It is essential to notice here that a -set of maximal upper density cannot be a -set for any since if is a -set. Thus, in order to answer Rudin’s question 8 in the case where is an even integer it is enough to construct -sets of maximal upper density. We will now digress a bit in order to discuss the notion of -set.
2.1. -sets of maximal size.
where is an integer and .
Definition 12 A set is called a -sequence if for every , equation (5) has at most one solution such that .
Remark 1 -sequences are mentioned in the literature as Sidon-sets. This is not to be confused with the notion of Sidon sets defined earlier in this post. We will stick to the -notation to avoid ambiguity.
If is -sequences then obviously which is the smallest possible value of . This interest in sequences lies here in the fact that sequences are -sets. This is an immediate application of by Lemma 3. The following theorem of Bose and Chowla from [BC] constructs finite -sets of maximal size:
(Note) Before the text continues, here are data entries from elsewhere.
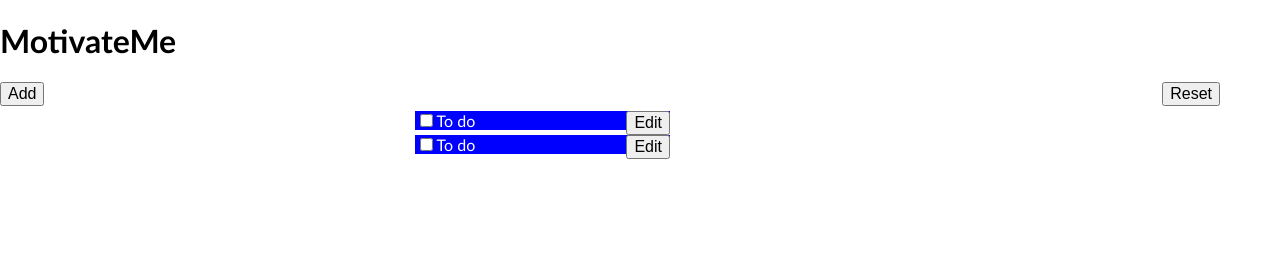
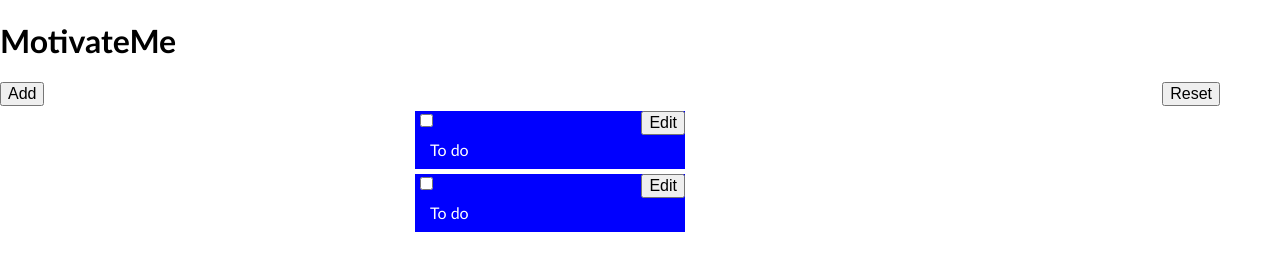
Before and after one commit to KillianKemps/Motio, a plain HTML site: page index.html in a window 1280 px wide. Both pictures are taken after a click on the button "Add". Drawn offline with Linux system fonts and the light colour scheme.

Commit message:
Better text edition of tasks

```diff
--- a/css/style.css
+++ b/css/style.css
@@ -13,6 +13,7 @@ li{
 	color:white;width:250px;
 	margin:5px;
 	padding-left:5px;
+	padding-right: 15px;
 	position: relative;
 }
 #clear-tasks{
@@ -26,6 +27,11 @@ li{
 	width:500px;
 	margin: 0 auto;
 	overflow: auto;
+}
+#todo p{
+	margin: 0;
+	padding: 10px;
+	width: 220px;
 }
 /* Dialog Menu */
 /* #itemDialog{
@@ -43,4 +49,5 @@ li{
 #edit-task{
 	position: absolute;
 	right: 0;
+	top: 0;
 }
--- a/index.html
+++ b/index.html
@@ -15,8 +15,8 @@
 		<button type="button" id="clear-tasks">Reset</button>
 		<button type="button" id="add-task">Add</button>
 
-		<ul id="todo" contenteditable="true">
-			<li><input type="checkbox"/> To do<button type="button" id="edit-task" contenteditable="false">Edit</button></li>
+		<ul id="todo" >
+			<li><input type="checkbox"/> <p contenteditable="true">To do</p><button type="button" id="edit-task" contenteditable="false">Edit</button></li>
 		</ul>
 
 		<div id="item-dialog" title="Edit item">
--- a/js/main.js
+++ b/js/main.js
@@ -20,7 +20,7 @@ $(function(){
 
 		$('#add-task').click(function(){
 			console.log('it works');
-			$( "#todo" ).append( "<li><input type=\"checkbox\"/> To do<button type=\"button\" id=\"edit-task\" contenteditable=\"false\">Edit</button></li>" );
+			$( "#todo" ).append( "<li><input type=\"checkbox\"/> <p contenteditable=\"true\">To do</p><button type=\"button\" id=\"edit-task\" contenteditable=\"false\">Edit</button></li>" );
 		});
 
 		/*Open Popup on click on item*/
```
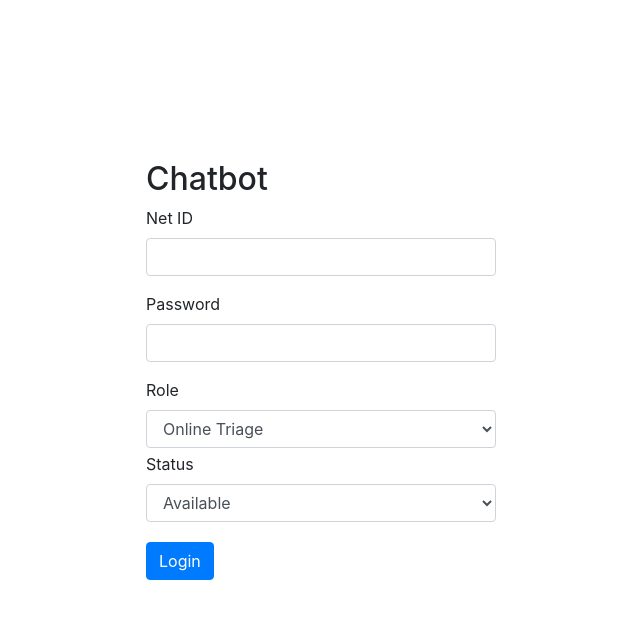
After one commit to chenbingxiayu/chatbot-demo, a Django app: page /main/login/staff/ in a window 1280 px wide. The commit adds this page. Shown: the top 619 px of the page, without its empty margins (319-959 px from the left). Run offline with Django 3.2, Linux system fonts and the light colour scheme.

Commit message:
Add login page

```diff
--- a/chatbot_demo/chatbot_demo/settings.py
+++ b/chatbot_demo/chatbot_demo/settings.py
@@ -128,6 +128,4 @@ STATICFILES_DIRS = (
     os.path.join(BASE_DIR, "./main/static"),
 )
 
-
-
 # STATIC_ROOT = os.path.join(BASE_DIR, 'static')
--- /dev/null
+++ b/chatbot_demo/main/forms.py
@@ -0,0 +1,39 @@
+from django import forms
+from django.core.exceptions import ValidationError
+from django.forms.utils import ErrorList
+from main.models import StaffStatus
+
+ROLES = [
+    ('online_triage', 'Online Triage'),
+    ('do', 'DO'),
+    ('counsellor', 'Counsellor')
+]
+
+STATUS = [
+    ('available', 'Available'),
+    ('away', 'Away')
+]
+
+
+class LoginForm(forms.Form):
+    error_css_class = 'is-invalid'
+    required_css_class = 'required'
+
+    netid = forms.CharField(widget=forms.TextInput(attrs={'required': True, 'class': 'form-control'}))
+    password = forms.CharField(min_length=8,
+                               widget=forms.PasswordInput(attrs={'required': True, 'class': 'form-control'}))
+    role = forms.ChoiceField(widget=forms.Select(attrs={'class': 'form-control'}), choices=ROLES)
+    status = forms.ChoiceField(widget=forms.Select(attrs={'class': 'form-control'}), choices=STATUS)
+
+    def clean_netid(self):
+        cleaned_data = super().clean()
+        try:
+            staff = StaffStatus.objects.get(staff_netid=cleaned_data['netid'])
+        except StaffStatus.DoesNotExist as e:
+            raise ValidationError("netid or password is incorrect.")
+
+        return staff
+
+    def clean_password(self):
+        data = self.cleaned_data['password']
+        return data
--- /dev/null
+++ b/chatbot_demo/main/templates/main/login.html
@@ -0,0 +1,54 @@
+<!DOCTYPE html>
+<html lang="en">
+<head>
+  <meta charset="UTF-8">
+  <meta http-equiv="X-UA-Compatible" content="IE=edge">
+  <meta name="viewport" content="width=device-width, initial-scale=1, maximum-scale=1">
+  <title>Chat Console</title>
+  <link rel="stylesheet" href="https://cdn.jsdelivr.net/npm/bootstrap@4.6.0/dist/css/bootstrap.min.css" integrity="sha384-B0vP5xmATw1+K9KRQjQERJvTumQW0nPEzvF6L/Z6nronJ3oUOFUFpCjEUQouq2+l" crossorigin="anonymous">
+  <style>
+  </style>
+</head>
+<body>
+  <div class="container">
+    <div class="row justify-content-center">
+      <div class="col-md-4" style="margin-top: 160px">
+      <h2>Chatbot </h2>
+      <form action="/main/login/staff/" method="post">
+        {% csrf_token %}
+          <div class="mb-3 form-group">
+            <label for="{{ form.netid.id_for_label }}" class="form-label">Net ID</label>
+            {{ form.netid }}
+            {{form.netid.errors}}
+            <div class="invalid-feedback">Netid or password is incorrect.</div>
+          </div>
+          <div class="mb-3 form-group">
+            <label for="password" class="form-label">Password</label>
+            {{ form.password }}
+            {{form.netid.errors}}
+            <div class="invalid-feedback">Netid or password is incorrect.</div>
+          </div>
+          <div class="mb-1 form-group">
+            <label for="selectRole" class="form-label">Role</label>
+            {{ form.role }}
+          </div>
+          <div class="mb-1 form-group">
+            <label for="selectStatus" class="form-label">Status</label>
+            {{ form.status }}
+          </div>
+          <button type="submit" class="btn btn-primary mt-3">Login</button>
+        </form>
+      </div>
+    </div>
+  </div>
+
+  <script src="https://code.jquery.com/jquery-3.5.1.slim.min.js" integrity="sha384-DfXdz2htPH0lsSSs5nCTpuj/zy4C+OGpamoFVy38MVBnE+IbbVYUew+OrCXaRkfj" crossorigin="anonymous"></script>
+  <script src="https://cdn.jsdelivr.net/npm/bootstrap@4.6.0/dist/js/bootstrap.bundle.min.js" integrity="sha384-Piv4xVNRyMGpqkS2by6br4gNJ7DXjqk09RmUpJ8jgGtD7zP9yug3goQfGII0yAns" crossorigin="anonymous"></script>
+  <script type="module" src="https://cdnjs.cloudflare.com/ajax/libs/jquery/3.6.0/jquery.min.js"></script>
+  <script>
+    $('.errorlist').each((idx, el) => console.log($(el).prev().addClass('is-invalid')))
+    $('.errorlist').remove()
+
+  </script>
+</body>
+</html>
--- a/chatbot_demo/main/urls.py
+++ b/chatbot_demo/main/urls.py
@@ -6,6 +6,7 @@ urlpatterns = [
     url(r'^$', views.index, name='index'),
     url(r'^response$', views.auto_response, name='auto_response'),
     url(r'^response_api$', views.response_api, name='response_api'),
+    url(r'^login/staff/$', views.login_page, name='login_page'),
     url(r'^page/counsellor/$', views.counsellor, name='counsellor'),
     url(r'^page/supervisor/$', views.supervisor, name='supervisor'),
     url(r'^page/administrator/$', views.administrator, name='administrator'),
--- a/chatbot_demo/main/views.py
+++ b/chatbot_demo/main/views.py
@@ -10,17 +10,21 @@ import json
 import requests
 
 from django.shortcuts import render
-from django.http import HttpResponse, JsonResponse
+from django.http import HttpResponse, JsonResponse, HttpResponseRedirect
 from django.views.decorators.http import require_http_methods
-from django.core.serializers.json import DjangoJSONEncoder
 from django.template import loader
 from django.views.decorators.csrf import csrf_exempt
 from django.utils import timezone
 from django.db import IntegrityError
 from django.core import serializers
 from django.db.models import Q
+from django.shortcuts import redirect
+from django.urls import reverse
 
 from main.models import StaffStatus, StudentChatStatus
+from main.forms import LoginForm
+
+COOKIE_MAX_AGE = 8 * 60 * 60
 
 
 def index(request):
@@ -63,6 +67,37 @@ def response_api(request):
     # print response.json()['response']
 
     return HttpResponse(response.json()['response'])
+
+
+@require_http_methods(['GET', 'POST'])
+def login_page(request):
+    if request.method == "GET":
+        form = LoginForm(auto_id=True)
+        return render(request, 'main/login.html', {'form': form})
+    elif request.method == "POST":
+        form = LoginForm(request.POST)
+        if form.is_valid():
+            staff = form.cleaned_data['netid']  # this return StaffStatus object
+            password = form.cleaned_data['password']
+            role = form.cleaned_data['role']
+            status = form.cleaned_data['status']
+
+            if staff.staff_role in ('online_triage', 'do', 'counsellor'):
+                staff.staff_role = role
+            staff.status = status
+            staff.save()
+
+        else:
+            return render(request, 'main/login.html', {'form': form})
+
+        if staff.staff_role in ('online_triage', 'do', 'counsellor'):
+            response = redirect('counsellor')
+        elif staff.staff_role == 'supervisor':
+            response = redirect('supervisor')
+        else:
+            response = redirect('administrator')
+        response.set_cookie("staff_netid", staff.staff_netid, max_age=COOKIE_MAX_AGE)
+        return response
 
 
 @csrf_exempt
```
Also changed, not shown: chatbot_demo/main/templates/main/chatConsole.html (+5 -14 lines).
such that the sums
are all distinct . By a suitable choice of representatives modulo the ‘s can be chosen to satisfy
The proof of this theorem lies beyond the purposes of this post. However the exposition in [BC] is really easy to follow and the article is freely available.
2.2. Constructing -sets of maximal upper density
Of course the -sequence constructed in Theorem 13 is a finite sequence and as such, it can’t have positive upper density. However, it has maximal size since there is an arithmetic progression of length which contains terms of the sequence. This will be enough for our purposes here since we can exploit the construction of theorem 13 in order to construct a of maximal upper density, although we don’t claim anything about the -properties of this set. The idea is to place such sets in dyadic pieces of the positive integers and glue them together. Since the size of these sets is maximal, , and the dyadic pieces become arbitrarily large, the upper density of the set will be positive.
The first step is the following proposition:
Proof: Fix your favorite prime and define the positive integer by . From Theorem 13 there exists a set of size . Since our set is contained in . On the other hand we have that
that is .
Proof: Using Proposition 14 we construct for each , a set which is contained in . For this, just translate the sets constructed in the Proposition by . Note that each set has size . Now we define
Observe that for , the set has at least terms in the arithmetic progression . We conclude that has positive upper density. To see that is a -set, let be an -polynomial. Invoking the Littlewood-Paley inequalities we have for any
where is the Littlewood-Paley square function:
Since is an -polynomial and , we have for all
Furthermore, since each one of the sets is a -set with the same -constant, we have
We conclude that
Remark 2 In [B], Bourgain extends the result of Rudin, Theorem 10, by proving that for any there exist -sets which are not -sets for any . For this we need the analogue of Proposition 14 for any . Bourgain proves this using the probabilistic arguments. In fact his proof shows that `most’ subsets of of size have the -property.
- [B] Bourgain, J., Bounded orthogonal systems and the -set problem, Acta Math. 162 (1989), no. 3-4, 227–245
- [BC] Bose, R. C., Chowla, S., Theorems in the additive theory of numbers, Comment. Math. Helv. 37 (1962/1963)
- [BE] Bachelis, G., Ebenstein, S., On sets, Pacific J. Math. Volume 54, Number 1 (1974), 35-38.
- [R] Rudin, W., Trigonometric Series with Gaps, Indiana Univ. Math. J. 9 No. 2 (1960), 203–227.